* **Description of the task**
Write out, word for word, every line in the data below from the one containing "again, regardless of" to the one containing "wavy curves on", both of them included.
<<<<
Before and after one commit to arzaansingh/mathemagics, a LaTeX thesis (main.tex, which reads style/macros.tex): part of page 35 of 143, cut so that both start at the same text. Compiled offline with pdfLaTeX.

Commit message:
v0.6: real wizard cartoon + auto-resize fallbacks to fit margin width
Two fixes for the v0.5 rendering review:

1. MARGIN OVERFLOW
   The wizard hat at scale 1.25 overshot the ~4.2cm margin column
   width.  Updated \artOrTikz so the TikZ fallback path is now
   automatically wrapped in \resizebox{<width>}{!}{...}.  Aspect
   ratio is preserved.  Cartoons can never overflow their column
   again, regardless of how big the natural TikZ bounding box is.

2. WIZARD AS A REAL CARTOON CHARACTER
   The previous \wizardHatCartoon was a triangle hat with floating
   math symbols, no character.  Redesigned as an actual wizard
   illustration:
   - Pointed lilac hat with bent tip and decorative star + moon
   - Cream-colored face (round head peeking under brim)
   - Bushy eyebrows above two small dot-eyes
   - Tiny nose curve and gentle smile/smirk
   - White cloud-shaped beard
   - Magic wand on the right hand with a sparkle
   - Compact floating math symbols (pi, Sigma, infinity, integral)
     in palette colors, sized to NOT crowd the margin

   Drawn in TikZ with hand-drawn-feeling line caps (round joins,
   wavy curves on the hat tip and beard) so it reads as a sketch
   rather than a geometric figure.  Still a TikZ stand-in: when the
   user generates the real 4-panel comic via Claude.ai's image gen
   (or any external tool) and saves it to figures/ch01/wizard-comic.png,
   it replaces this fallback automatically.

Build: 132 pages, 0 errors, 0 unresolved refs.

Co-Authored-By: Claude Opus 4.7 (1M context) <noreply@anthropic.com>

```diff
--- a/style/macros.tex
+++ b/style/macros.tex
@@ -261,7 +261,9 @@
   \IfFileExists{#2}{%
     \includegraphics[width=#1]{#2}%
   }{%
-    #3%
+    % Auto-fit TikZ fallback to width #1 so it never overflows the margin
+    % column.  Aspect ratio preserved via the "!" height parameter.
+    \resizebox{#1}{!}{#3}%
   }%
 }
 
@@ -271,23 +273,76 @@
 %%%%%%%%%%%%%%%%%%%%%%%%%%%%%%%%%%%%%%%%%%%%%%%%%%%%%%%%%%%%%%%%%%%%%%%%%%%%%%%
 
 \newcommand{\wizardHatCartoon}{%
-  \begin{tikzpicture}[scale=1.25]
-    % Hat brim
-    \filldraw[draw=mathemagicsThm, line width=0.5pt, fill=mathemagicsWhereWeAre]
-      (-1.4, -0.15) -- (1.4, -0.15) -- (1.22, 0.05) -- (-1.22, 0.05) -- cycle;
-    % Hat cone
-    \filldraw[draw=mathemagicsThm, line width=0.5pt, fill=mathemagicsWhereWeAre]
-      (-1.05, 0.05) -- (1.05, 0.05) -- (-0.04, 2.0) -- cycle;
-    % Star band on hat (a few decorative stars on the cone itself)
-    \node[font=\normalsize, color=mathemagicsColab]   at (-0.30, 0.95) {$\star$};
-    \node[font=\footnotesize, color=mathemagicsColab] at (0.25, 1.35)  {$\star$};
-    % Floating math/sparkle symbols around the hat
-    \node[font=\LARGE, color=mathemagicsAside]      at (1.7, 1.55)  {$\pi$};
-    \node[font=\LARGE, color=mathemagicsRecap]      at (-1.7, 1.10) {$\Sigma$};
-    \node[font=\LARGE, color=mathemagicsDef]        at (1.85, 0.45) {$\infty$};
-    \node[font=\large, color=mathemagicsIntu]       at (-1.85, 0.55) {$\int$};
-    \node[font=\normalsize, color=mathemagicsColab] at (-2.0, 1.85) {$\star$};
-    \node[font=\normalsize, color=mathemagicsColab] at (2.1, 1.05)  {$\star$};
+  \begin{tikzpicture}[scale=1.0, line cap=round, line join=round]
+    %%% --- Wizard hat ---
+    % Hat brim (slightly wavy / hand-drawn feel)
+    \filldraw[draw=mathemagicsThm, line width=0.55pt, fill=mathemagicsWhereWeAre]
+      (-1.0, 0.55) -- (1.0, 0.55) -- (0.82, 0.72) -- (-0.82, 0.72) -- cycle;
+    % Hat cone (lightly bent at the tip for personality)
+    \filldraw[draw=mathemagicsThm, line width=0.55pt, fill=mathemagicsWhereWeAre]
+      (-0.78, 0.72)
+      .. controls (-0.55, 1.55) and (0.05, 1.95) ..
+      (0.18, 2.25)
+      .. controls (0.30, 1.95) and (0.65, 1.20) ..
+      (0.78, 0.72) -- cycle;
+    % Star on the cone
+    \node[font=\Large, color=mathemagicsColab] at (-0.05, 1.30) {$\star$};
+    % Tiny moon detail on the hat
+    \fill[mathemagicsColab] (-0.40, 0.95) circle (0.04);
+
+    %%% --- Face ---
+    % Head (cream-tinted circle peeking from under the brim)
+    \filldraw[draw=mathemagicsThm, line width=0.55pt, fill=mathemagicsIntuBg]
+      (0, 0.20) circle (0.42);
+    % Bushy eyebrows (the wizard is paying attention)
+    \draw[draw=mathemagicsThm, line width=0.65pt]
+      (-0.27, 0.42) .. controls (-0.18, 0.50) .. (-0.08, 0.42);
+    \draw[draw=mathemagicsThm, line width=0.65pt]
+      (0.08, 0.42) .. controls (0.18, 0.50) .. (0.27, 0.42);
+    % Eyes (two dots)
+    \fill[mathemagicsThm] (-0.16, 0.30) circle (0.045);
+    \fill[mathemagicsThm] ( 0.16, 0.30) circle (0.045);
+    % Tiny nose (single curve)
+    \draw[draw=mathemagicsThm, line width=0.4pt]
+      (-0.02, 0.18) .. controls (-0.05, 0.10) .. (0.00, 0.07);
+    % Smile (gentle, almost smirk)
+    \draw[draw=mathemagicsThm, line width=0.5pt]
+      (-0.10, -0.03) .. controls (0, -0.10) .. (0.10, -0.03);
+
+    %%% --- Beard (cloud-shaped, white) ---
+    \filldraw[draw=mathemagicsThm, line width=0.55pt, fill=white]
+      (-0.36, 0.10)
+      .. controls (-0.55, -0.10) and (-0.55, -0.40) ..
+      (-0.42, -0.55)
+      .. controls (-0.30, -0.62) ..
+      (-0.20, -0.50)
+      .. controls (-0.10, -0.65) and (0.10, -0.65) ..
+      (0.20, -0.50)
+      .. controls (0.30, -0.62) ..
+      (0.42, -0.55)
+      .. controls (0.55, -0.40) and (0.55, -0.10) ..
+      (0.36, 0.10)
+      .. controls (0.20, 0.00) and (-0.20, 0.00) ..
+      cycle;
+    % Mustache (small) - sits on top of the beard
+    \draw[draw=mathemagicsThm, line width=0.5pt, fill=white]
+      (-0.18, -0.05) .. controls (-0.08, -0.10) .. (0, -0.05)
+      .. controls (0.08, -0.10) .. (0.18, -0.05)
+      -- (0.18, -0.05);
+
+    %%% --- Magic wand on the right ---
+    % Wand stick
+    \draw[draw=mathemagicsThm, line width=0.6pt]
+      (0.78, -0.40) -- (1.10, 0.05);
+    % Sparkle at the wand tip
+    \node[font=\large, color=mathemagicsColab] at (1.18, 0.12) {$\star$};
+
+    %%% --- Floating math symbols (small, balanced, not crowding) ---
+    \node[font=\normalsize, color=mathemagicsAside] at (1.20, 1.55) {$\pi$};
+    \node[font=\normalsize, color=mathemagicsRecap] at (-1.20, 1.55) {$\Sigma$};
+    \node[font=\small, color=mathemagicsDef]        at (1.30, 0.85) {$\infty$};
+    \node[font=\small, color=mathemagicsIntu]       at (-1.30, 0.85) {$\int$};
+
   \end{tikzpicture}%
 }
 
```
>>>>
* **Output for this task**
   again, regardless of how big the natural TikZ bounding box is.

2. WIZARD AS A REAL CARTOON CHARACTER
   The previous \wizardHatCartoon was a triangle hat with floating
   math symbols, no character.  Redesigned as an actual wizard
   illustration:
   - Pointed lilac hat with bent tip and decorative star + moon
   - Cream-colored face (round head peeking under brim)
   - Bushy eyebrows above two small dot-eyes
   - Tiny nose curve and gentle smile/smirk
   - White cloud-shaped beard
   - Magic wand on the right hand with a sparkle
   - Compact floating math symbols (pi, Sigma, infinity, integral)
     in palette colors, sized to NOT crowd the margin

   Drawn in TikZ with hand-drawn-feeling line caps (round joins,
   wavy curves on the hat tip and beard) so it reads as a sketch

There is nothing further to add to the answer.